The Garda Anti-Bribery and Corruption Unit of the Garda National Economic Crime Bureau is in charge of the investigation.
Officials said the investigation began in 2019 after receiving information from football's European governing body Uefa about the FAI.
"A lot of them are players, a significant number, and, as a result of a complaint Gardai got (in 2019) about match results and betting patterns, that investigation has been tipping away in the background and lots of work has been going on and it's now culminated in ten arrests this morning," said a source, as reported by the Irish Examiner.
Sources further said the investigation included the Gardai investigating bank accounts, phone records and IT records of the suspects.
"Results of games effect placings in the League of Ireland table and it effects what clubs qualify for European competitions, so the ramifications are much bigger than a small group of people and what they are trying to do themselves - there is a much wider impact," officials said.
Meanwhile, a Gardai spokesman stated, "As part of the planned operation in the Southern Region and Dublin Metropolitan Regions, ten males have been arrested and a number of residential properties have been searched. The operation has been supported by resources attached to the Limerick and Cork City Divisions.

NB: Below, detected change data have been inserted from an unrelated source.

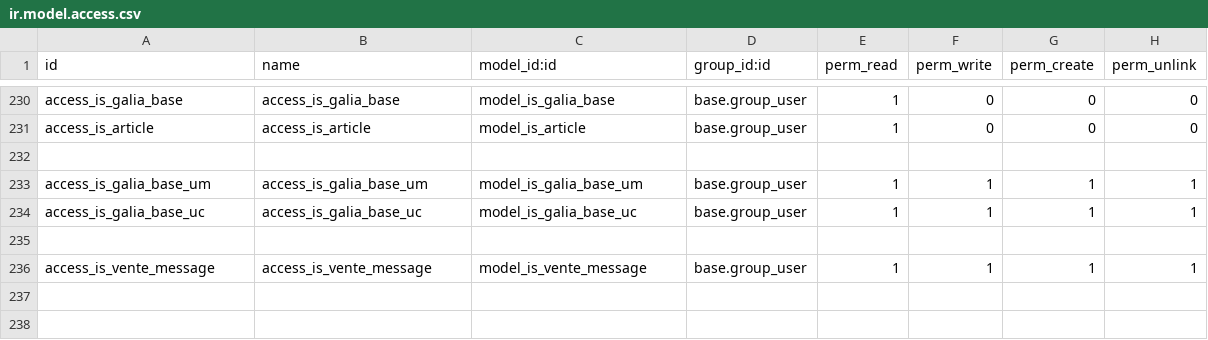
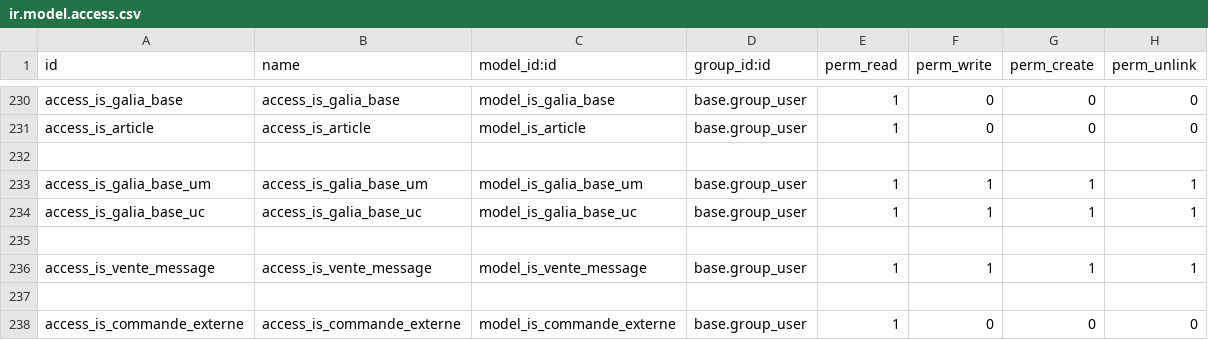
Before and after one commit to tonygalmiche/is_plastigray, a CSV file: security/ir.model.access.csv, drawn as a sheet; only a part is shown, gaps mark what is left out; the diff names each change by its address in the sheet, - before the commit and + after, or states it on an @@ line.

```diff
--- a/security/ir.model.access.csv
+++ b/security/ir.model.access.csv
+row 237: (empty)
+row 238: access_is_commande_externe | access_is_commande_externe | model_is_commande_externe | base.group_user | 1 | 0 | 0 | 0
```
Also changed, not shown: 9 other files.
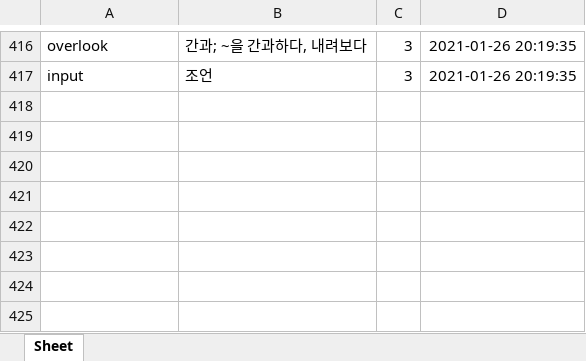
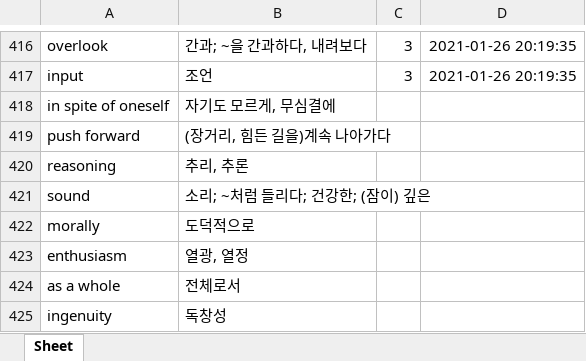
Before and after one commit to RoyKwonn/Customized_Voca, an Excel workbook: voca.xlsx, sheet Sheet, drawn as a sheet; only a part is shown, gaps mark what is left out; values as stored, in another font and other column widths than the file's, no borders; the diff names each change by its address in the sheet, - before the commit and + after, or states it on an @@ line.

```diff
--- a/voca.xlsx (sheet Sheet)
+++ b/voca.xlsx (sheet Sheet)
+row 418: in spite of oneself | 자기도 모르게, 무심결에
+row 419: push forward | (장거리, 힘든 길을)계속 나아가다
+row 420: reasoning | 추리, 추론
+row 421: sound | 소리; ~처럼 들리다; 건강한; (잠이) 깊은
+row 422: morally | 도덕적으로
+row 423: enthusiasm | 열광, 열정
+row 424: as a whole | 전체로서
+row 425: ingenuity | 독창성
```
Also changed, not shown: 1 other file.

"Match-fixing and corruption is a threat to all sports at all levels and undermines public confidence in the fairness of sport. It can allow organised crime to infiltrate sport in order to use it to make illicit gains or launder proceeds of crime," said Detective Superintendent Catharina Gunne, GNECB.